-- Entries provided follows --

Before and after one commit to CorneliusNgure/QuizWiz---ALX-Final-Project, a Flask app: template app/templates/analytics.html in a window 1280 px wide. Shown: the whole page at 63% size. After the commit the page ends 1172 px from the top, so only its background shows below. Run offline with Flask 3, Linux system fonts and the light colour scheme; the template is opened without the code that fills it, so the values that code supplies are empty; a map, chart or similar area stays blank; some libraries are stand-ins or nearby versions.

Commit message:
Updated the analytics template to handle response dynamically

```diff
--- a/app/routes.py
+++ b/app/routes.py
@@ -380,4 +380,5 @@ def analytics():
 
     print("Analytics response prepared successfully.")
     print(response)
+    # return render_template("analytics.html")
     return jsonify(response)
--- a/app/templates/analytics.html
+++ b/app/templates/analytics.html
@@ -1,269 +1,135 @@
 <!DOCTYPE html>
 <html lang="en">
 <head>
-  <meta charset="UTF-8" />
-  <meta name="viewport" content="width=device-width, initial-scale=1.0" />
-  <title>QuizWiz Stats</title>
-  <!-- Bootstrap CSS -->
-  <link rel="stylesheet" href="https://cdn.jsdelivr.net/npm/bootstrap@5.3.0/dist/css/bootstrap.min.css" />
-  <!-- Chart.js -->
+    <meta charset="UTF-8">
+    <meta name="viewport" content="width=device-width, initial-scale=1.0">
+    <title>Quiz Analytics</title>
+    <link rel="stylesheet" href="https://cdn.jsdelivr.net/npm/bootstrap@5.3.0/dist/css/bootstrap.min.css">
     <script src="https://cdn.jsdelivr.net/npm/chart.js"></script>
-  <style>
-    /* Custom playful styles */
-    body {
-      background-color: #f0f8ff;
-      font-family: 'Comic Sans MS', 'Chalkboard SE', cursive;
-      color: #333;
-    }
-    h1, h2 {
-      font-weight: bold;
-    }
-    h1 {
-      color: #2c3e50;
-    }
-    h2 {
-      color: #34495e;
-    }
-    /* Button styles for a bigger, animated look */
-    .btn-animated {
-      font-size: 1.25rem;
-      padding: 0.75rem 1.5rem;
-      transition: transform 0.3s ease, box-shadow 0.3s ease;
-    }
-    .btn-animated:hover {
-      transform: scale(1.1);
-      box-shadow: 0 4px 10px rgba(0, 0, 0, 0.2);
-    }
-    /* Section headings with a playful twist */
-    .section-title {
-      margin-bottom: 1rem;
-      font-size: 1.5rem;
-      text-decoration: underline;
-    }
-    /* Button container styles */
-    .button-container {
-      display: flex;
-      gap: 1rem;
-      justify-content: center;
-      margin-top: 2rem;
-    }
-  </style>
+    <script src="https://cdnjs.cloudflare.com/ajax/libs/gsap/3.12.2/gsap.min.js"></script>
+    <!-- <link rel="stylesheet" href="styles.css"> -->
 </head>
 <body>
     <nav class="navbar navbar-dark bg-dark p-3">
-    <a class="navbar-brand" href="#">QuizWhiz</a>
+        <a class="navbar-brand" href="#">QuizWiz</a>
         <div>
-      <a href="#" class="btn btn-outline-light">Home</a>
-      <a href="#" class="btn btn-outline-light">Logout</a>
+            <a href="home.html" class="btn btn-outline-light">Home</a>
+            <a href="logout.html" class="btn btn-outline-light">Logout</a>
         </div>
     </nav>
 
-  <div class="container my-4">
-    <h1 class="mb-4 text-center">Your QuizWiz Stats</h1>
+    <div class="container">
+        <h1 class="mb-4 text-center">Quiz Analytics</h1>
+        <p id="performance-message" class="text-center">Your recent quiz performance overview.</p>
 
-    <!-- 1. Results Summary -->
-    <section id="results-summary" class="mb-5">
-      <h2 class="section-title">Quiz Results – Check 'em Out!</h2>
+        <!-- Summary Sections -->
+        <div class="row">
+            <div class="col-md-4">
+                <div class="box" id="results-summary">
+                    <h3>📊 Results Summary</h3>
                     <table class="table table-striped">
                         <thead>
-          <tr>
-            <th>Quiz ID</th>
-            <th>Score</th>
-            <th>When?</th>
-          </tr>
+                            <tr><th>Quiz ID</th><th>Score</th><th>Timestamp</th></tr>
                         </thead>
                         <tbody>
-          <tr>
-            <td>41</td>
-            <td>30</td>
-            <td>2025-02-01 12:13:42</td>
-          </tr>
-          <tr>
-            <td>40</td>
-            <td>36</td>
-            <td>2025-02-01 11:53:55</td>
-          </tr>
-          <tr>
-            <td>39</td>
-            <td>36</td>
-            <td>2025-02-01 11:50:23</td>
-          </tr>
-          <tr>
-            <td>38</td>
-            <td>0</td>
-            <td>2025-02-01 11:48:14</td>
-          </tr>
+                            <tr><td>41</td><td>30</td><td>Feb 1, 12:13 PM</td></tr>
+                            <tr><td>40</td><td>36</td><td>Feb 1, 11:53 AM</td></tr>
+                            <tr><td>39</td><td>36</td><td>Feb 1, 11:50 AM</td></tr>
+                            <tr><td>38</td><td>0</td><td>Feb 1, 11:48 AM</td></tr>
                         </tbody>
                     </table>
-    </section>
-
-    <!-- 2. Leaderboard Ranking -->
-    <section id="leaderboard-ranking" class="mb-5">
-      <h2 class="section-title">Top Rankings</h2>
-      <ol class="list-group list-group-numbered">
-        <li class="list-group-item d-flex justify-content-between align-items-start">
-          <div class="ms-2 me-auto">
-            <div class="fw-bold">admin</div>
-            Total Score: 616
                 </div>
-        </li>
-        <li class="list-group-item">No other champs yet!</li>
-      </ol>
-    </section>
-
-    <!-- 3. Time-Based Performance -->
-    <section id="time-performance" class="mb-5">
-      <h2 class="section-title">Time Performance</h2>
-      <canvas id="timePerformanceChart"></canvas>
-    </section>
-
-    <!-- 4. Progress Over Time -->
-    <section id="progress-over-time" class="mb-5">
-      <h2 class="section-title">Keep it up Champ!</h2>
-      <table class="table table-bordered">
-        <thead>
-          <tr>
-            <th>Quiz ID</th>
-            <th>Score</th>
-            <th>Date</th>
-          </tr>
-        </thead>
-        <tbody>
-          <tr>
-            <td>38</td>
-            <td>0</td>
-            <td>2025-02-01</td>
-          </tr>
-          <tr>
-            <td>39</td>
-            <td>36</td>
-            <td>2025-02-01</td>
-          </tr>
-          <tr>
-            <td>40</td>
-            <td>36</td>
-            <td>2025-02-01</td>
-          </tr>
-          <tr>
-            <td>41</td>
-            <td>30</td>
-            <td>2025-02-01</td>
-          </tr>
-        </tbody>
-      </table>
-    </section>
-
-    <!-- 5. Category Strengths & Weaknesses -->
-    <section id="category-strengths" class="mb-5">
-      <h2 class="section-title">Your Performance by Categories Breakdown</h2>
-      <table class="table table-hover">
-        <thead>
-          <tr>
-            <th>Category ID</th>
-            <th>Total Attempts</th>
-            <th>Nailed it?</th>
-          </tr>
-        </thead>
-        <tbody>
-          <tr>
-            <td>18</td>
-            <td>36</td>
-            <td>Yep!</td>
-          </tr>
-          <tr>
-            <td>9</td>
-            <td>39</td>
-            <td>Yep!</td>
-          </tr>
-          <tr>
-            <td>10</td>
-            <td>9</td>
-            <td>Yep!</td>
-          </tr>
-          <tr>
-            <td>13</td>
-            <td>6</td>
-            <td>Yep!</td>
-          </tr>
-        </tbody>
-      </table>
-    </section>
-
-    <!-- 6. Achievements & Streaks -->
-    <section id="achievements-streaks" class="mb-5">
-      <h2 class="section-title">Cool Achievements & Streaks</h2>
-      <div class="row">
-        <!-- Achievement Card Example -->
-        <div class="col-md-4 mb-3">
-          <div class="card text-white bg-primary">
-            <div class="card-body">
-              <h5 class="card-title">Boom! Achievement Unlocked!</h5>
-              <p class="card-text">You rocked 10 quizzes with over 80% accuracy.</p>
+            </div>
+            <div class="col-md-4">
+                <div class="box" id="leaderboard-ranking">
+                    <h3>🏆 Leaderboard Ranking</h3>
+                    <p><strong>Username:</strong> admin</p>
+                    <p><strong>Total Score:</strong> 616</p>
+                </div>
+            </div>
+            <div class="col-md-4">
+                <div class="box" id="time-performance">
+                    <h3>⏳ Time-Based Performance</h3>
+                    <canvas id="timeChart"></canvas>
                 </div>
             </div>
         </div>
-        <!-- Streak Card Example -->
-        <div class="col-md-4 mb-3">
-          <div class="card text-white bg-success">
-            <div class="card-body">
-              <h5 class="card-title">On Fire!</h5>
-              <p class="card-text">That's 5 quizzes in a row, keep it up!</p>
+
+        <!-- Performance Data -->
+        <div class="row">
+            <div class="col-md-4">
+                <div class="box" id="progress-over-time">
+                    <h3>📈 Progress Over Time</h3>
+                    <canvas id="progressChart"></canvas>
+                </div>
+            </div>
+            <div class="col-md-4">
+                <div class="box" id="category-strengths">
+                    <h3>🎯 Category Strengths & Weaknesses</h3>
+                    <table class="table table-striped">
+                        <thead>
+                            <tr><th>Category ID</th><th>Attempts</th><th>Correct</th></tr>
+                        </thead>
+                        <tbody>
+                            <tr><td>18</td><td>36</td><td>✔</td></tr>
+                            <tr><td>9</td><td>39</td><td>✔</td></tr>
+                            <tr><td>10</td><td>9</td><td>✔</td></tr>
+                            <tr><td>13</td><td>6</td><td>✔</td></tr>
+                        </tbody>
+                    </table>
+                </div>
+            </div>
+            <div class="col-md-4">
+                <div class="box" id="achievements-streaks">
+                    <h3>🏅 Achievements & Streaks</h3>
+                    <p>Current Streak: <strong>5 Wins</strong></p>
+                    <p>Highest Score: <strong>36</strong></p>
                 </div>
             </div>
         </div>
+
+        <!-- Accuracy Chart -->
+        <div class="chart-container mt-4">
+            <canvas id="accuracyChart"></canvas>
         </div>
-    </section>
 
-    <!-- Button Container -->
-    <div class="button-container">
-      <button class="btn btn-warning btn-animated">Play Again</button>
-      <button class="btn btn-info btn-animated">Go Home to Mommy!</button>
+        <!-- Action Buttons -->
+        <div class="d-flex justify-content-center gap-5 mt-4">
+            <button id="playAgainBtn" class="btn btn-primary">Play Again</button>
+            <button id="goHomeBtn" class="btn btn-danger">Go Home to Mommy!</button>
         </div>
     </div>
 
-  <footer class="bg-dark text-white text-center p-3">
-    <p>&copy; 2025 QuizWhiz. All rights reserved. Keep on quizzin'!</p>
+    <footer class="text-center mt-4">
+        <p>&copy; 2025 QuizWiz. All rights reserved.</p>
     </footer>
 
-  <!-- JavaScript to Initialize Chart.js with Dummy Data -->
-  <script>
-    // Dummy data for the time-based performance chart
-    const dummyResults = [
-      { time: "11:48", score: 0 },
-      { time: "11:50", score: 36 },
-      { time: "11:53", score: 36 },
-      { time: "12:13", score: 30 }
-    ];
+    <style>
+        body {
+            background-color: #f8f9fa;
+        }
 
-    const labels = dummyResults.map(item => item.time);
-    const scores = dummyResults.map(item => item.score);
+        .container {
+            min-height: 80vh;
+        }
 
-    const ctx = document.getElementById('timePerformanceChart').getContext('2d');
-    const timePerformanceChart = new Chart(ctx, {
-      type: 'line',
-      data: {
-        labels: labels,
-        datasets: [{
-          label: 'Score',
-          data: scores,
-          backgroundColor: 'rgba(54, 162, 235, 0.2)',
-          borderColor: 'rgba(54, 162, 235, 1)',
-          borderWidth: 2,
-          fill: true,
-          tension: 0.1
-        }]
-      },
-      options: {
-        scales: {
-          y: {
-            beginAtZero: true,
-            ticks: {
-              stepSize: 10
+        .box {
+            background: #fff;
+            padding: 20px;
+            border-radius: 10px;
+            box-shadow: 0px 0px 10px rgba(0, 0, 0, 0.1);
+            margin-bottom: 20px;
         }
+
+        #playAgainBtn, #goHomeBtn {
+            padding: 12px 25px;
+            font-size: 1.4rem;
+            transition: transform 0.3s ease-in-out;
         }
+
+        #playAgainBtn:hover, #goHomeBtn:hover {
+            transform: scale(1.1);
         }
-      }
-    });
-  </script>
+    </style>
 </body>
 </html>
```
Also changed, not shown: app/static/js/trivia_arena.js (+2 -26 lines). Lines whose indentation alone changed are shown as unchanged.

-- Entries provided concluded --

- [Task to carry out] For the word "templates", state how many lines of the entries contain it, with nothing else.

- [Answer for this exercise] 3